This compares with £30m in the same three-month period in 2017/18 and £24m between April and June 2016.
The average fraud victim was aged 57.
“The cynical targeting of often vulnerable older people by scammers has surged following the introduction of the pension freedoms in April 2015, with savers now free to withdraw their entire retirement pot from age 55,” said Tom Selby, senior analyst at AJ Bell.
“Sadly, this represents an irresistible opportunity for fraudsters, who often lure people to invest in bogus schemes with the promise of outlandish guaranteed returns. These returns usually don’t materialise and sometimes the investment itself won’t even exist.”
Selby said: “Every year thousands of people fall victim to investment scammers, with pensions – usually the most significant financial asset someone will have available to them – often the target.

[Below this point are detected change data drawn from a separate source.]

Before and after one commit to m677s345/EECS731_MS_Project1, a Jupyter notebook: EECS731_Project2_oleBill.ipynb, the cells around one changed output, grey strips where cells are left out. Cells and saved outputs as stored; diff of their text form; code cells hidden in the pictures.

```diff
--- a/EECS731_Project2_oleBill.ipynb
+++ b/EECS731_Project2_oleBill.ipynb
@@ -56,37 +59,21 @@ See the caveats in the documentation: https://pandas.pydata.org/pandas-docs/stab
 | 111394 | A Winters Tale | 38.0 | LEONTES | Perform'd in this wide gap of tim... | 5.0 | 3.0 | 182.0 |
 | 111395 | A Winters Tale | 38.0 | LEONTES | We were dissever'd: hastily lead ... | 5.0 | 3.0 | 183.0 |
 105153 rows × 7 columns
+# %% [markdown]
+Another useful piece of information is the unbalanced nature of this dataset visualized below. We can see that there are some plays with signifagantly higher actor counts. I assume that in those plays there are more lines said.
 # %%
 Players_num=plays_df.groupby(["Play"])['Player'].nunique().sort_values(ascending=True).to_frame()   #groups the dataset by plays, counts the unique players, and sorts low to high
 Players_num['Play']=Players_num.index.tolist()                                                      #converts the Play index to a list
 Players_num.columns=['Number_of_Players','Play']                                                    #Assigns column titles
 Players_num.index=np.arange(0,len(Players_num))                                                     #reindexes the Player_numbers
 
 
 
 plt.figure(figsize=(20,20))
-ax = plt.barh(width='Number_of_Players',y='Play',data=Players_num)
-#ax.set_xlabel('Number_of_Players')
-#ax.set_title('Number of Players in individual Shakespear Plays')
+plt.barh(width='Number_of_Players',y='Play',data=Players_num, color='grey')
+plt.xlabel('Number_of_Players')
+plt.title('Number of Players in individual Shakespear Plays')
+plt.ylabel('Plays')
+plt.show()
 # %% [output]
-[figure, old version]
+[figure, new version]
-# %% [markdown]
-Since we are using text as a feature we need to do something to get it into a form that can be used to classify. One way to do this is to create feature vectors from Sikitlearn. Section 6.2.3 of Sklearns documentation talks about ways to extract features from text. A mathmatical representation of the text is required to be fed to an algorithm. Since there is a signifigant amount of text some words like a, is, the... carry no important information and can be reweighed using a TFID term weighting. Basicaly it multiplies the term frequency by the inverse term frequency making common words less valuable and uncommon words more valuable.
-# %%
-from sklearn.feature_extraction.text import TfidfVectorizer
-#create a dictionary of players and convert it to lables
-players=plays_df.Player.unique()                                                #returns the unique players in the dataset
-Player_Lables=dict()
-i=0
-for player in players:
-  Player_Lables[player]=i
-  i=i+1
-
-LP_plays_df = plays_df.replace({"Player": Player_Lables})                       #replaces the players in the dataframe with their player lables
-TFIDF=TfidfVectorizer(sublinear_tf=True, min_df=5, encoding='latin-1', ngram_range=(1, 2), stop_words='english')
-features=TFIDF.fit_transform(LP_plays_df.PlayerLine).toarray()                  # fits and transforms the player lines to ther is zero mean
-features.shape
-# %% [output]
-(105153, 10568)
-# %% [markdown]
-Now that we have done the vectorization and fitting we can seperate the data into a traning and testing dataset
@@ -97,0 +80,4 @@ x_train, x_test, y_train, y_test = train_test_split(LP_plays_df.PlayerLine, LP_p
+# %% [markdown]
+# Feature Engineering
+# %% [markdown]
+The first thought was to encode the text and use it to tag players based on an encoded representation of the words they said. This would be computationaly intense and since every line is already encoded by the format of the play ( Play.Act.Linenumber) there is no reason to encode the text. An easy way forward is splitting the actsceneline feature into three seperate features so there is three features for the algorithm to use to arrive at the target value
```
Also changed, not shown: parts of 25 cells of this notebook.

“Indeed, these recent figures suggest the problem could be getting worse rather than better, yet the government continues to prevaricate over introducing a ban on pensions cold-calling that was first announced in November 2016.
His comments come as the economic secretary for the Treasury confirmed that the government will further not be introducing a pensions cold calling ban any time soon.
“While ministers delay, millions of hard-working savers are at greater risk of being targeted by financial fraudsters.”